It is alleged he threatened to post the nude images of victims publicly unless they removed their clothing on camera.
If convicted, he could receive a maximum jail sentence of 105 years.
Safia Yassin Farah is 34 and her desk is that of a high-flying executive anywhere in the world, except that the view from her office is of high walls, wire and armed guards.
She left the US to take up a post working with young people in Mogadishu, helping them obtain an education and skills.
“I’m here to stay. I’ve quit my job,” Ms Farah says, sounding thrilled and scared at the same time.
“I grew up in the US and got my degree at the University of New Hampshire. I had a job, a house, I had everything.”
She says she was motivated to return after hearing about the plight of Somali children caught up in violence, including being recruited by the al-Qaeda affiliate, al-Shabab, which has lost control of Mogadishu and other towns to Amisom and government forces but still controls many rural areas of southern and central Somalia.
The BBC has an awesome feature on the right’s of models. The feature talks about the demand for child labour in the industry, the pressure that women are under to maintain a certain body type, and how they are dehumanized and abused. Sara Ziff, model and author of the feature produced a documentary in 2009 entitle “Picture Me”. Here’s the trailer:
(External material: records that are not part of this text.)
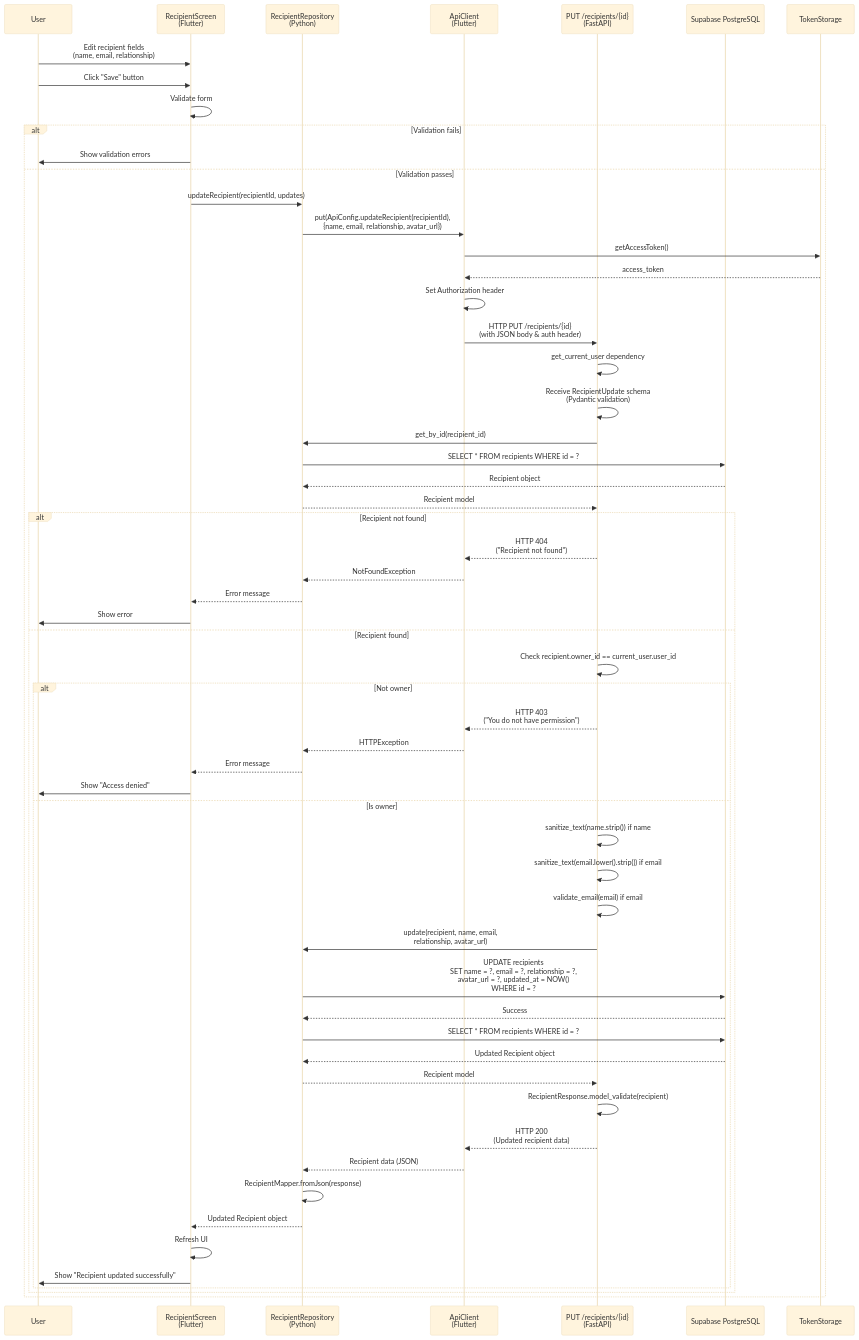
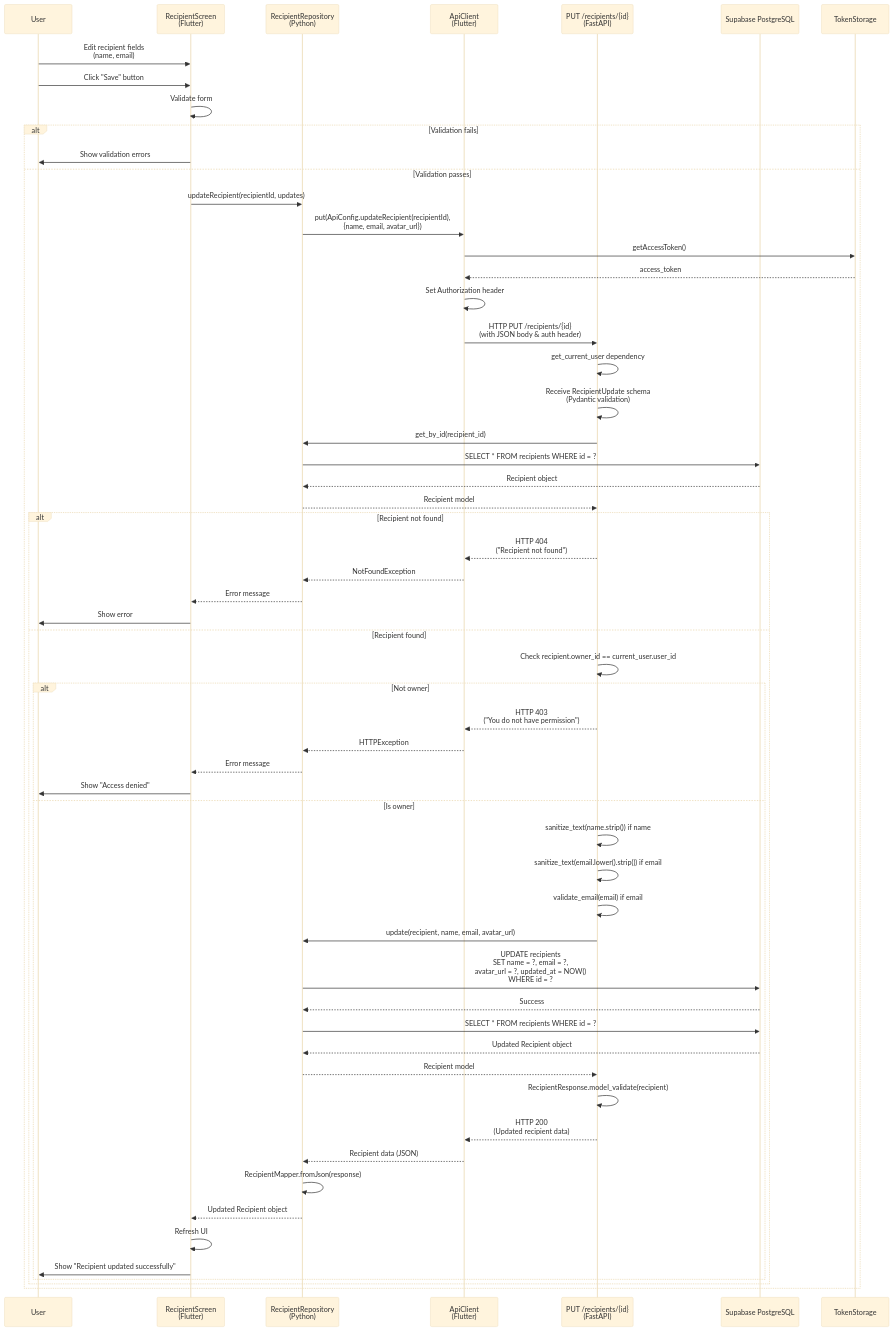
Before and after one commit to sunilkumarvuppala/open-on-app: diagram 13 of 25 in docs/SEQUENCE_DIAGRAMS.md, drawn with Mermaid (base theme). The commit also changed other lines of this file and 51 other files, not shown here.

````diff
--- a/docs/SEQUENCE_DIAGRAMS.md
+++ b/docs/SEQUENCE_DIAGRAMS.md
@@ -1094,68 +1093,68 @@
 ```mermaid
 sequenceDiagram
     participant User
     participant RecipientScreen as RecipientScreen<br/>(Flutter)
     participant RecipientRepo as ApiRecipientRepository<br/>(Flutter)
     participant ApiClient as ApiClient<br/>(Flutter)
     participant RecipientAPI as PUT /recipients/{id}<br/>(FastAPI)
     participant RecipientRepo as RecipientRepository<br/>(Python)
     participant DB as Supabase PostgreSQL
 
-    User->>RecipientScreen: Edit recipient fields<br/>(name, email, relationship)
+    User->>RecipientScreen: Edit recipient fields<br/>(name, email)
     User->>RecipientScreen: Click "Save" button
     RecipientScreen->>RecipientScreen: Validate form
     
     alt Validation fails
         RecipientScreen->>User: Show validation errors
     else Validation passes
         RecipientScreen->>RecipientRepo: updateRecipient(recipientId, updates)
-        RecipientRepo->>ApiClient: put(ApiConfig.updateRecipient(recipientId),<br/>{name, email, relationship, avatar_url})
+        RecipientRepo->>ApiClient: put(ApiConfig.updateRecipient(recipientId),<br/>{name, email, avatar_url})
         ApiClient->>TokenStorage: getAccessToken()
         TokenStorage-->>ApiClient: access_token
         ApiClient->>ApiClient: Set Authorization header
         ApiClient->>RecipientAPI: HTTP PUT /recipients/{id}<br/>(with JSON body & auth header)
         
         RecipientAPI->>RecipientAPI: get_current_user dependency
         RecipientAPI->>RecipientAPI: Receive RecipientUpdate schema<br/>(Pydantic validation)
         RecipientAPI->>RecipientRepo: get_by_id(recipient_id)
         RecipientRepo->>DB: SELECT * FROM recipients WHERE id = ?
         DB-->>RecipientRepo: Recipient object
         RecipientRepo-->>RecipientAPI: Recipient model
         
         alt Recipient not found
             RecipientAPI-->>ApiClient: HTTP 404<br/>("Recipient not found")
             ApiClient-->>RecipientRepo: NotFoundException
             RecipientRepo-->>RecipientScreen: Error message
             RecipientScreen->>User: Show error
         else Recipient found
             RecipientAPI->>RecipientAPI: Check recipient.owner_id == current_user.user_id
             
             alt Not owner
                 RecipientAPI-->>ApiClient: HTTP 403<br/>("You do not have permission")
                 ApiClient-->>RecipientRepo: HTTPException
                 RecipientRepo-->>RecipientScreen: Error message
                 RecipientScreen->>User: Show "Access denied"
             else Is owner
                 RecipientAPI->>RecipientAPI: sanitize_text(name.strip()) if name
                 RecipientAPI->>RecipientAPI: sanitize_text(email.lower().strip()) if email
                 RecipientAPI->>RecipientAPI: validate_email(email) if email
                 
-                RecipientAPI->>RecipientRepo: update(recipient, name, email,<br/>relationship, avatar_url)
-                RecipientRepo->>DB: UPDATE recipients<br/>SET name = ?, email = ?, relationship = ?,<br/>avatar_url = ?, updated_at = NOW()<br/>WHERE id = ?
+                RecipientAPI->>RecipientRepo: update(recipient, name, email, avatar_url)
+                RecipientRepo->>DB: UPDATE recipients<br/>SET name = ?, email = ?,<br/>avatar_url = ?, updated_at = NOW()<br/>WHERE id = ?
                 DB-->>RecipientRepo: Success
                 RecipientRepo->>DB: SELECT * FROM recipients WHERE id = ?
                 DB-->>RecipientRepo: Updated Recipient object
                 RecipientRepo-->>RecipientAPI: Recipient model
                 
                 RecipientAPI->>RecipientAPI: RecipientResponse.model_validate(recipient)
                 RecipientAPI-->>ApiClient: HTTP 200<br/>(Updated recipient data)
                 
                 ApiClient-->>RecipientRepo: Recipient data (JSON)
                 RecipientRepo->>RecipientRepo: RecipientMapper.fromJson(response)
                 RecipientRepo-->>RecipientScreen: Updated Recipient object
                 RecipientScreen->>RecipientScreen: Refresh UI
                 RecipientScreen->>User: Show "Recipient updated successfully"
             end
         end
     end
 ```
````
“Picture Me” has been storming the fashion world since its release in Spring 2010. This is how the fashion world looks like, from the inside.
The hashtag #1reasonwhy has been trending on twitter. It addresses sexism in the game industry and has women who work in the industry addressing the number one reason why it sucks to be a woman in the gaming industry.
Also David Gaider a writer for the local game company Bioware addressed why it is sooooo crucial to have a female perspective in game development.
Jacob Tobia, a human rights intern for the UN writes:
For lesbian, gay, bisexual, transgender, and intersex (LGBTI) people across the world, this is an important moment. Given the vast and overwhelming nature of the discrimination faced by the LGBTI community worldwide, it is important that the post-2015 agenda addresses the development needs of LGBTI people. This is because, in so many respects, homophobia and development cannot mix.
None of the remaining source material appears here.